Testosterone and Men’s Hearts. Lots of Studies. Many Questions.


Testosterone is a powerful hormone. It makes voices deep, grows beards and helps develop muscle mass.

It might also help protect men against heart problems.  MIGHT is the key word.

In much the same way that women experience lower estrogen levels as they age, men see a drop in their testosterone. By age 60, approximately 20% of men have “Low T” (as they say on TV).  And about 30% have “Low T” by age 70.

“The research on testosterone’s impact on a man’s heart health offers much evidence of a link or correlation,” says McLeod Cardiologist Alan Blaker, MD. “However, there’s a difference between a ‘link’ and whether testosterone ‘causes’ heart issues.”

Testosterone and its impact have stirred much interest and lots of formal research in recent year. These research results might help clarify this subject for you.

The most recent research involved 2,500 men between the ages of 69 and 81. It found that the men, who had the highest natural levels of testosterone, were the LEAST VULNERABLE to heart problems.  Does that mean men should run out and get testosterone?  No.

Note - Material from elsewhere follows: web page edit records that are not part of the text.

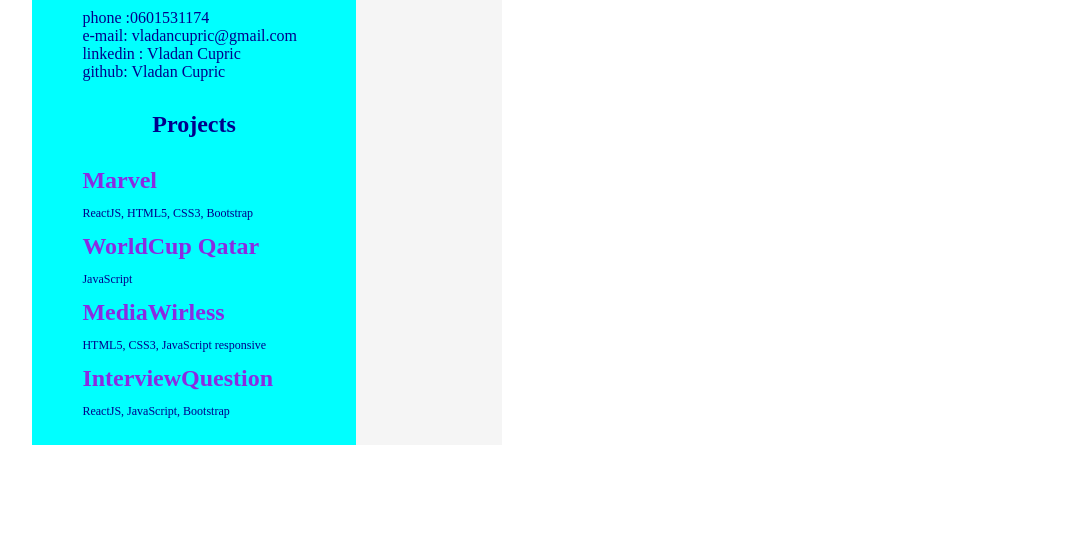
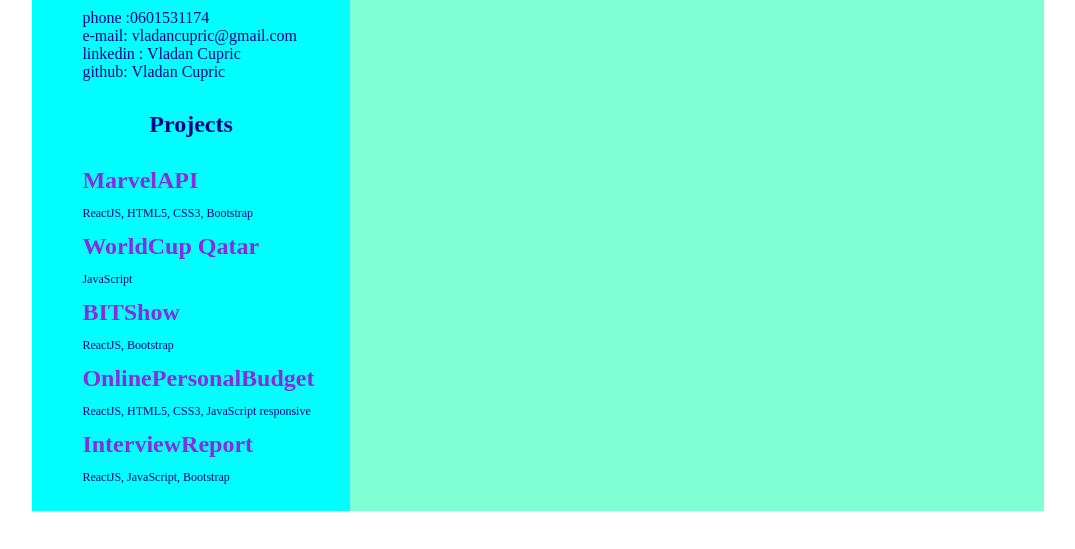
Before and after one commit to VladanStar/ClusterLearning, a plain HTML site: page VladanCupic_CV/index.html in a window 1280 px wide. Shown: the part 705-1254 px from the top of the page, without its empty margins (102-1177 px from the left). Before the commit the page ends 1214 px from the top, so only its background shows below. Drawn offline with Linux system fonts and the light colour scheme.

Commit message:
new commits

```diff
--- a/VladanCupic_CV/index.html
+++ b/VladanCupic_CV/index.html
@@ -1,19 +1,21 @@
 <!DOCTYPE html>
 <html>
   <head>
-    <meta charset='utf-8'>
-    <meta http-equiv='X-UA-Compatible' content='IE=edge'>
+    <meta charset="utf-8" />
+    <meta http-equiv="X-UA-Compatible" content="IE=edge" />
     <title>Vladan Cupric CV</title>
-    <meta name='viewport' content='width=device-width, initial-scale=1'>
-    <link rel='stylesheet' type='text/css' media='screen' href='main.css'>
-    <script src='main.js'></script>
+    <meta name="viewport" content="width=device-width, initial-scale=1" />
+    <link rel="stylesheet" type="text/css" media="screen" href="main.css" />
+    <script src="main.js"></script>
   </head>
   <body>
     <div class="one">
       <div class="first">
-            <div id="photo_div"><img src="./47221439.jpg" alt="Vladan Cupric photo"></div>
+        <div id="photo_div">
+          <img src="./47221439.jpg" alt="Vladan Cupric photo" />
+        </div>
         <div class="profesional">
-                <h2  class="header2">Professional skills</h2>
+          <h2 class="header2">Professional skills</h2>
           <ul>
             <li>JavaScript</li>
             <li>ReactJS</li>
@@ -28,40 +30,53 @@
             <li>Details</li>
             <li>Motivated</li>
           </ul>
-
         </div>
         <div class="contact">
-                <h2  class="header2">Contact</h2>
+          <h2 class="header2">Contact</h2>
           <ul>
             <li>phone :0601531174</li>
             <li>e-mail: vladancupric@gmail.com</li>
-                    <li>linkedin : <a href="https://www.linkedin.com/in/vladan-cupric-19b26520/">Vladan Cupric</a></li>
-                    <li>github: <a href="https://github.com/VladanStar">Vladan Cupric</a></li>
+            <li>
+              linkedin :
+              <a href="https://www.linkedin.com/in/vladan-cupric-19b26520/"
+                >Vladan Cupric</a
+              >
+            </li>
+            <li>
+              github: <a href="https://github.com/VladanStar">Vladan Cupric</a>
+            </li>
           </ul>
         </div>
         <div class="projects">
-                <h2  class="header2">Projects</h2>
+          <h2 class="header2">Projects</h2>
           <ul>
-                    <li> <a href="github" class="github">Marvel</a>
+            <li>
+              <a href="https://github.com/VladanStar/GrECoMarvelAPI" class="github">MarvelAPI</a>
               <p>ReactJS, HTML5, CSS3, Bootstrap</p>
             </li>
-                    <li> <a href="github" class="github">WorldCup Qatar</a>
-                    <p>JavaScript</p></li>
-                    <li> <a href="github" class="github"> MediaWirless</a>
-                    <p>HTML5, CSS3, JavaScript responsive</p></li>
-                    <li> <a href="github" class="github"> InterviewQuestion</a>
-                    <p>ReactJS, JavaScript, Bootstrap</p></li>
+            <li>
+              <a href="https://github.com/VladanStar/WorldCupCode" class="github">WorldCup Qatar</a>
+              <p>JavaScript</p>
+            </li>
+            <li>
+                <a href="https://github.com/VladanStar/BitShowWithDecoration" class="github">BITShow</a>
+                <p>ReactJS, Bootstrap</p>
+            </li>
+            <li>
+              <a href="https://github.com/VladanStar/OnlinePersonalBudget" class="github"> OnlinePersonalBudget</a>
+              <p>ReactJS, HTML5, CSS3, JavaScript responsive</p>
+            </li>
+            <li>
+              <a href="https://github.com/VladanStar/AdvanceInterviewReports" class="github"> InterviewReport</a>
+              <p>ReactJS, JavaScript, Bootstrap</p>
+            </li>
           </ul>
         </div>
       </div>
 
-
-
       <div class="second">
-        <h2>VladanCupric </h2>
+        <h2>VladanCupric</h2>
       </div>
-
     </div>
-
   </body>
 </html>
--- a/VladanCupic_CV/main.css
+++ b/VladanCupic_CV/main.css
@@ -1,5 +1,6 @@
 .one {
   width: 80%;
+  height: 100%;
   margin: 5% auto;
   display: flex;
 }
@@ -36,6 +37,10 @@ ul {
   color: blueviolet;
   font-size: 24px;
 }
+a:hover {
+    color: red;
+
+}
 .profesional, .contact, .projects, .personal {
     color: darkblue;
 }
@@ -43,5 +48,6 @@ ul {
     font-size: 12px;
 }
 .second {
-    background-color: whitesmoke;
+    width: 70%;
+    background-color: aquamarine;
 }
```
Lines whose indentation alone changed are shown as unchanged.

Just a few years ago, a study found that heart failure patients given additional testosterone showed “significant improvement”.  But the improvements seemed to be primarily in improving their muscles and ability to exercise – not a direct impact (cause) on heart improvement.

Another study published in 2010 showed much the same results.  In six months on “Low T” therapy, men over 65 gained muscle strength and endurance, compared to a group of men not receiving extra testosterone.  The bad news: nearly 6 times as many men in the “T” therapy group had a heart attack, blocked artery or died of another heart problem than the group of men NOT given extra testosterone.

A recent study looked at men after starting testosterone therapy – using gels, patches or injections for “Low T”.  It found an INCREASED RISK of heart attack in these men, especially among older men and middle-aged men with a history of heart disease.

In the wake of this report, the Food and Drug Administration is studying whether  “Low T” supplements should carry safety warnings.

Most of the research has been limited in scope and sample size. The researchers generally agree that more research is needed to clarify the cause and effect of testosterone, supplements and men’s hearts.

It’s difficult to reach absolute conclusions from the range of research.  But keep in mind these few thoughts:

  • Elderly men with naturally higher levels of testosterone seem to have less risk of heart attack.
  • Men with low testosterone may have a slightly higher risk of developing heart disease or suffering a heart attack.
  • Taking testosterone supplements may improve muscle mass but does not seem to improve a man’s cardiovascular health and is possibly related to higher risk of heart attacks or blocked arteries.
  • Monitoring of testosterone levels on therapy may be of help pending results of the FDA review for patients on testosterone replacement therapy where the benefit is thought, by your healthcare provider, to exceed the possible risk.

FINAL THOUGHT.  Whether or not a man is taking testosterone therapy, if he is experiencing symptoms related to heart problems, he should see his personal physician or a cardiologist.

Find a Cardiologist near you.

Sources include:  McLeod Health, National Institutes of Health, Journal of the American Medical Association, Journal of the American College of Cardiology, Journal of Clinical Endocrinology & Metabolism, Harvard Health Publications, Canadian Institutes of Health Research, New England Journal of Medicine